Illinois Appellate Court Reverses Judgment in Favor of Class Action Plaintiff Because Evidence Demonstrated that Plaintiff Suffered no Damages and Because Trial Court’s Calculation of Damages was Flawed
A law firm filed a class action in Illinois state court against suppliers of legal products to law firms alleging Illinois and Minnesota statutory consumer fraud claims based on the allegation the defendants “add[ed], on a pro rata basis, a $6 per CD-ROM shipping-and-handling charge to the monthly billing statements sent to the plaintiff pursuant to a subscription agreement . . . without identifying the added charge and in contravention of the defendants’ previous practice of not charging customers for shipping and handling.” Smith, Allen, Mendenhall, Emons & Selby v. The Thomson Corp., ___ N.E.2d ___, 2006 WL 2947653 (Ill.App. October 26, 2006) [Slip Opn., at 2]. Following a bench trial, the court entered an $8.5 million judgment in favor of plaintiff, but denied prejudgment interest and attorney fees. Plaintiff appealed the limitation on its award; defense attorneys cross-appealed from the underlying judgment. Id., at 1. The Appellate Court reversed the underlying judgment, rendering plaintiff’s appeal moot.
The Appellate Court recognized the heavy burden that must be met to reverse a judgment for lack of evidence, acknowledging that such reversal is warranted “only when an opposite conclusion is apparent or when finding appear to be unreasonable, arbitrary, or not based upon the evidence presented at trial.” Slip Opn., at 2. Despite this difficult burden, the Court concluded that “many reasons exist to reverse the order of the trial court,” id. The “most fundamental” of these reasons is that plaintiff failed to establish that it had suffered any damages. Id. The Court summarized the testimony of a named partner in the plaintiff law firm stating that “he (1) recognized the price increase, (2) conducted a cost-benefit analysis, and (3) chose to continue receiving the CD-ROMs.” Id. This testimony established “that the firm had not suffered any damages.” Id.
The Appellate Court also explained that the manner in which the trial court calculated damages would have compelled reversal in any event.
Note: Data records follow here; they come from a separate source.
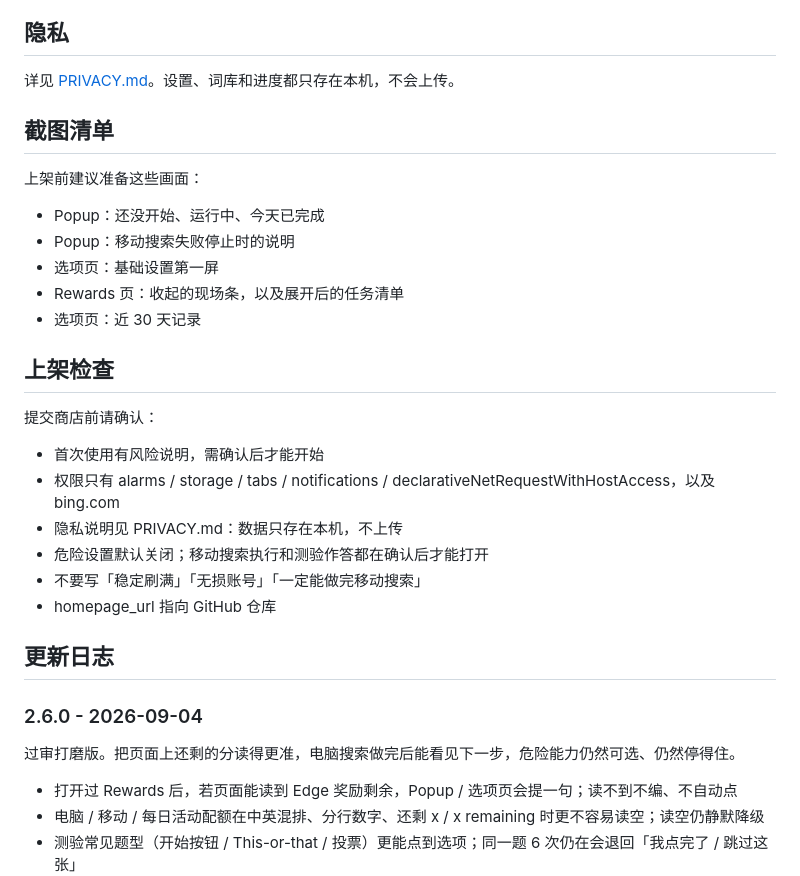
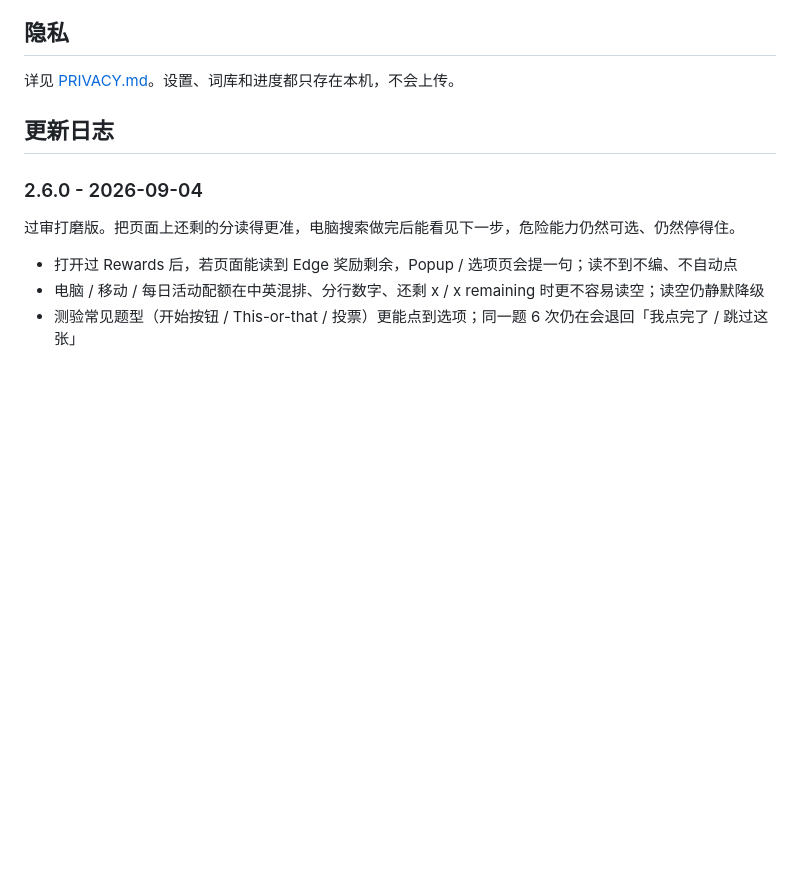
Before and after one commit to GaoYanHai/bing-rewards-extension, a Markdown page: README.md, the part around the change. GitHub-like rendering; blank space fills up the shorter version.

Commit message:
Remove pre-listing screenshot and store-check sections from README.
The Edge Add-ons listing is live, so those preparation checklists no longer belong on the public GitHub page.

```diff
--- a/README.md
+++ b/README.md
@@ -80,27 +80,6 @@
 ## 隐私
 
 详见 [PRIVACY.md](PRIVACY.md)。设置、词库和进度都只存在本机，不会上传。
-
-## 截图清单
-
-上架前建议准备这些画面：
-
-- Popup：还没开始、运行中、今天已完成
-- Popup：移动搜索失败停止时的说明
-- 选项页：基础设置第一屏
-- Rewards 页：收起的现场条，以及展开后的任务清单
-- 选项页：近 30 天记录
-
-## 上架检查
-
-提交商店前请确认：
-
-- 首次使用有风险说明，需确认后才能开始
-- 权限只有 alarms / storage / tabs / notifications / declarativeNetRequestWithHostAccess，以及 bing.com
-- 隐私说明见 PRIVACY.md：数据只存在本机，不上传
-- 危险设置默认关闭；移动搜索执行和测验作答都在确认后才能打开
-- 不要写「稳定刷满」「无损账号」「一定能做完移动搜索」
-- homepage_url 指向 GitHub 仓库
 
 ## 更新日志
 
```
The trial court “reach[ed] the astronomical sum” of $8.5 million in damages by accepting plaintiff’s claim that mailing sleeves cost 23¢ each and the drop-shipping charge for each CD-ROM was 87¢ and thus used a $1.10 as the “actual cost” that should have been charged per CD-ROM. This figure entirely ignored the additional costs that plaintiff admitted were properly part of the handling and shipping charge, “such as the costs of employees who pick CD-ROMs from warehouse shelves and place them into packages.” Slip Opn., at 4. This failure “constitutes a secondary, independent ground for reversal of the trial court’s order.” Id.